Hunt for leaders of Timor violence
Ashleigh Wilson, Dili October 31, 2006
EAST Timor Prime Minister Jose Ramos Horta has vowed to hunt down those behind the latest instability in Dili, and strongly defended the presence of Australian troops in the impoverished nation.
Returning to Dili yesterday following an audience with the Pope in the Vatican, Mr Ramos Horta said there was growing evidence of a "political motivation" to the fighting that had left up to 10 people dead in the past week.
"There have been some organised attempts - efforts with money, drugs given to youths - designed to instigate violence," he said.
"This suggests only that there might be some elements involved with an obvious political agenda."
Mr Ramos Horta said his Government, the UN and Australian troops were investigating the organisers of the violence, and expected results within days.
The streets of Dili have been quiet since Friday, but concerns remain about continuing tensions across the capital and the potential for violence to break out at any time.

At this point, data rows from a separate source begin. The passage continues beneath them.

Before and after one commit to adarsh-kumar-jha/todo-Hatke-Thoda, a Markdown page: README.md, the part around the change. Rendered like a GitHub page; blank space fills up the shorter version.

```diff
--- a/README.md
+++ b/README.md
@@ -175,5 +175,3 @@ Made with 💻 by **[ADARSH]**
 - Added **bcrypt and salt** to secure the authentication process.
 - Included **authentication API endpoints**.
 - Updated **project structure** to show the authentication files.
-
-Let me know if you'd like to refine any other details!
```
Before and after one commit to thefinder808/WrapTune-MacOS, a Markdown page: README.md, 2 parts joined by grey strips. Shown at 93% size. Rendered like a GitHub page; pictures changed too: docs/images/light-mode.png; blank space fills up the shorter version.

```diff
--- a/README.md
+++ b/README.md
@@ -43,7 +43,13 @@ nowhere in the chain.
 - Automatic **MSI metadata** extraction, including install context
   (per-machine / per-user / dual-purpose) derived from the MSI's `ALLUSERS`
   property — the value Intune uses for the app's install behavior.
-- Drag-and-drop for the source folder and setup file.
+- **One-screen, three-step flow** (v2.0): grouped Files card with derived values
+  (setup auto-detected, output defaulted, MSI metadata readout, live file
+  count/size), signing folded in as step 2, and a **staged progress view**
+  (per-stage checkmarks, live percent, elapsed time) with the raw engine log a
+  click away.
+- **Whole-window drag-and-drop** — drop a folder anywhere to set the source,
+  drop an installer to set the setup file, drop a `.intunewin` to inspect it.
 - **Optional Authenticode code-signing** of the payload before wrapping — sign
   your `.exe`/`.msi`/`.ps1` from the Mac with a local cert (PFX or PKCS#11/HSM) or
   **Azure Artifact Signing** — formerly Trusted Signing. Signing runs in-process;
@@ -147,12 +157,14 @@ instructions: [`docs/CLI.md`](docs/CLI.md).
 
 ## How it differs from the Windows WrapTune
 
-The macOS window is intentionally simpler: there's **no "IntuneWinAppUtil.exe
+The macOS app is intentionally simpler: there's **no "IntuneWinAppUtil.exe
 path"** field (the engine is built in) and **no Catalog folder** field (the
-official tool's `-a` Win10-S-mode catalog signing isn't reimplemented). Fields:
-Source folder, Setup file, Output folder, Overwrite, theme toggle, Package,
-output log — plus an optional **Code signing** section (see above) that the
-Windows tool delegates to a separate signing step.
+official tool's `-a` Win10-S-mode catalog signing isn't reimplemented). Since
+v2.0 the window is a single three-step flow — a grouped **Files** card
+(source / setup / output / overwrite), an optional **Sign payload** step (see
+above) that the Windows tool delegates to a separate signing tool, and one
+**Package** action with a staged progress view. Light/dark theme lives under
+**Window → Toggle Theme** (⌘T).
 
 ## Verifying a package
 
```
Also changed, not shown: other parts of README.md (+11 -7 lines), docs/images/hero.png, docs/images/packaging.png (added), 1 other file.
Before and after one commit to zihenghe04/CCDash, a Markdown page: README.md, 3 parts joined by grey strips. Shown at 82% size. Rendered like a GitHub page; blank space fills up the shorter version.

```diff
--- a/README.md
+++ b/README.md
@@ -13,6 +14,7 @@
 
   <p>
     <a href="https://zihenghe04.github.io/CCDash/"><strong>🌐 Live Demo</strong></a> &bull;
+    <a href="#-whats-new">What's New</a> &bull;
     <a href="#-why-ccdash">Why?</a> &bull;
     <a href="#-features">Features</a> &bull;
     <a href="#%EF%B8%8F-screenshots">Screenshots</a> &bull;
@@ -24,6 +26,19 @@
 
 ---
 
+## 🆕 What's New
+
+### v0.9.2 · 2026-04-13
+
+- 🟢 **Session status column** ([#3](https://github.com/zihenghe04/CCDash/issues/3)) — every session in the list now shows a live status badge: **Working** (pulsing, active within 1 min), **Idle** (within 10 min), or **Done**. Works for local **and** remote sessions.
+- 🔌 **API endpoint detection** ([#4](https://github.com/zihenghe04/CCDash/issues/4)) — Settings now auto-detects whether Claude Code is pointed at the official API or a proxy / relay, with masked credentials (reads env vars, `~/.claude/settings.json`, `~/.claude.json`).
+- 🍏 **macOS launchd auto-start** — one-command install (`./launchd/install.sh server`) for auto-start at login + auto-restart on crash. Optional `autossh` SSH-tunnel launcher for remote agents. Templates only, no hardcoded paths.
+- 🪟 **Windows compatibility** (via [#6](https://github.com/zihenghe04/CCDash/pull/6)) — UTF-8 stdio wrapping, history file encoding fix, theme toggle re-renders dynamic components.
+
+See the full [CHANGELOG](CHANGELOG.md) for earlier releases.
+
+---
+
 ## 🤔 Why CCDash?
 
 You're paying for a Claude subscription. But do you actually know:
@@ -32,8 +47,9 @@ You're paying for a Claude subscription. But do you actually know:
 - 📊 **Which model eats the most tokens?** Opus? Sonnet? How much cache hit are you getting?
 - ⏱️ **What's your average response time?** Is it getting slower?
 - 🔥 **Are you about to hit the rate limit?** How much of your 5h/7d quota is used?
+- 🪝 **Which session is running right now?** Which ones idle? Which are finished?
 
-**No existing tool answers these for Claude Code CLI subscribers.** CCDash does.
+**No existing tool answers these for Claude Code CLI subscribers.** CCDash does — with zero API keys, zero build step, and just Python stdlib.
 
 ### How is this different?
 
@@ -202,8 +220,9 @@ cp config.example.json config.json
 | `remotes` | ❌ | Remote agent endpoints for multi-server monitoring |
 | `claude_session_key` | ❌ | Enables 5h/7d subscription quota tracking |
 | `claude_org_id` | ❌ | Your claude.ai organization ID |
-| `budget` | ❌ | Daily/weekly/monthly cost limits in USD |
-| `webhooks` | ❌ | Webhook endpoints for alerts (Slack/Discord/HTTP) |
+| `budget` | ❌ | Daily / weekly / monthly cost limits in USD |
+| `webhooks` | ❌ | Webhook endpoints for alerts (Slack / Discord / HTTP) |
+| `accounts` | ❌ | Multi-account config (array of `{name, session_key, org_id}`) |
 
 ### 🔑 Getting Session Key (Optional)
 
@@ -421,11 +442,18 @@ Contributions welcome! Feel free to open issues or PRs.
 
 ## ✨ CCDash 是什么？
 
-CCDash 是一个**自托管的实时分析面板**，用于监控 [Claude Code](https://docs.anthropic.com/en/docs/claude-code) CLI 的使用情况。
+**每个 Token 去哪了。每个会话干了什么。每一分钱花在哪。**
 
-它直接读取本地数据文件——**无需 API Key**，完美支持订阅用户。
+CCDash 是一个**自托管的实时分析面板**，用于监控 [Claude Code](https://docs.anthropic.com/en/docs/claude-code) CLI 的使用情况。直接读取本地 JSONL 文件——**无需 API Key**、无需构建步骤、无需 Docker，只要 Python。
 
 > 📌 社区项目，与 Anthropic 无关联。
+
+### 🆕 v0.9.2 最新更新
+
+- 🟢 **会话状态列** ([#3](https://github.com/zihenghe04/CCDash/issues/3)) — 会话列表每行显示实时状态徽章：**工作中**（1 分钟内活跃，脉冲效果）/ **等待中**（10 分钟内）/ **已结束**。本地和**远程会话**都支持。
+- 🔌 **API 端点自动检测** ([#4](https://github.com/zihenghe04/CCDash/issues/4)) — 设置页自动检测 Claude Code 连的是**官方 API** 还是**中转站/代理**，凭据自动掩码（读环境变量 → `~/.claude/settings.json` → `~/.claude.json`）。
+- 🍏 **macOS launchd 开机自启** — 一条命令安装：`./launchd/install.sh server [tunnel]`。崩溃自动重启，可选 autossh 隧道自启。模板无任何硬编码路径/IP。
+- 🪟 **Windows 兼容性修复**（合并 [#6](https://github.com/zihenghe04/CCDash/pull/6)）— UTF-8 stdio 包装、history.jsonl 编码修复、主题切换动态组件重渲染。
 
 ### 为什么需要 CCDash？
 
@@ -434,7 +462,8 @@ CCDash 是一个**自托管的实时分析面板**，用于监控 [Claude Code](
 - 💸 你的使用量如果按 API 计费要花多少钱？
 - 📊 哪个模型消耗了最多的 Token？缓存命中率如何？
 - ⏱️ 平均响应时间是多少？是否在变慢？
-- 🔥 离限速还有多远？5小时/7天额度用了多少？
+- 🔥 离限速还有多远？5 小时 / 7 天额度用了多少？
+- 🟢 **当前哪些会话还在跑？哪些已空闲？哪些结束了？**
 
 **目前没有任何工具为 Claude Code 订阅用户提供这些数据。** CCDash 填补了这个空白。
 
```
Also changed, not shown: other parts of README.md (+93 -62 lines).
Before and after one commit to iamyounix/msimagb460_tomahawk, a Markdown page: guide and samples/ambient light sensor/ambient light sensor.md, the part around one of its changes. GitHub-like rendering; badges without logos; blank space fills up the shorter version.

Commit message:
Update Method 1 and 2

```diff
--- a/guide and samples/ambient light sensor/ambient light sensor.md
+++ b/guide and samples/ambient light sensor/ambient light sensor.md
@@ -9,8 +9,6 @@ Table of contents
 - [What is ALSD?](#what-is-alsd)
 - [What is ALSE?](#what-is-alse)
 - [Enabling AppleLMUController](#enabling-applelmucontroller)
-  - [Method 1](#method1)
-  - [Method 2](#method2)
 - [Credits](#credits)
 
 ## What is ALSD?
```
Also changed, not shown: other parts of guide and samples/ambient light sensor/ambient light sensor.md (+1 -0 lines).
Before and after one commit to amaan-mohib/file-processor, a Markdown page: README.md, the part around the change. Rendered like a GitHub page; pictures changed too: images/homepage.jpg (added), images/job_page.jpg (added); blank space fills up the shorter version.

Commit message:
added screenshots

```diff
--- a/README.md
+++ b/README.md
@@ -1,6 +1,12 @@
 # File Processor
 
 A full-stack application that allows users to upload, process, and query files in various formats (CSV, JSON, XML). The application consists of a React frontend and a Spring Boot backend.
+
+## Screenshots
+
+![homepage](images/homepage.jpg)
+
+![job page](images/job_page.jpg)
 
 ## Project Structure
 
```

"These people who are doing this, they know we are watching, they know we are obtaining evidence about them, so that might discourage them and make them stop this violence," Mr Ramos Horta said.
"I'm confident we will know their identity in the coming days ... In due course, we will let the public know, expose those who are determined to continue to destabilise this country.
"On our side, we have very long experience, through 24 years' of resistance, in finding out who's who."
The Prime Minister's comments come amid growing anti-Australian sentiment in Dili, where the violence has been exacerbated by widespread use of methamphetamines among disaffected youth.
On the weekend, a local newspaper blamed Australian troops for the deaths of two Timorese men, a claim rejected by Prime Minister John Howard and the head of the Australian Defence Force.
Mr Ramos Horta said yesterday that the only people who wanted to discredit Australian or Portuguese troops in East Timor were "the enemies of this country, the enemies of peace".
"In May, we were desperate because our police imploded and people were being killed, and there was a danger of a civil war," he said.
"We called upon our friends - Australia, New Zealand, Malaysia and Portugal. All of them responded promptly. If not for them, I don't know where East Timor would be today.
"So only people who have no interest in seeing this country stabilise would engage in a campaign of trying to discredit our friends."
The Australian reported yesterday how a dirty form of the drug "ice", manufactured locally and distributed to young Timorese, was fuelling the gang violence in Dili.
Mr Ramos Horta said drug users were in the minority, but agreed that the use of methamphetamines was contributing to the violence.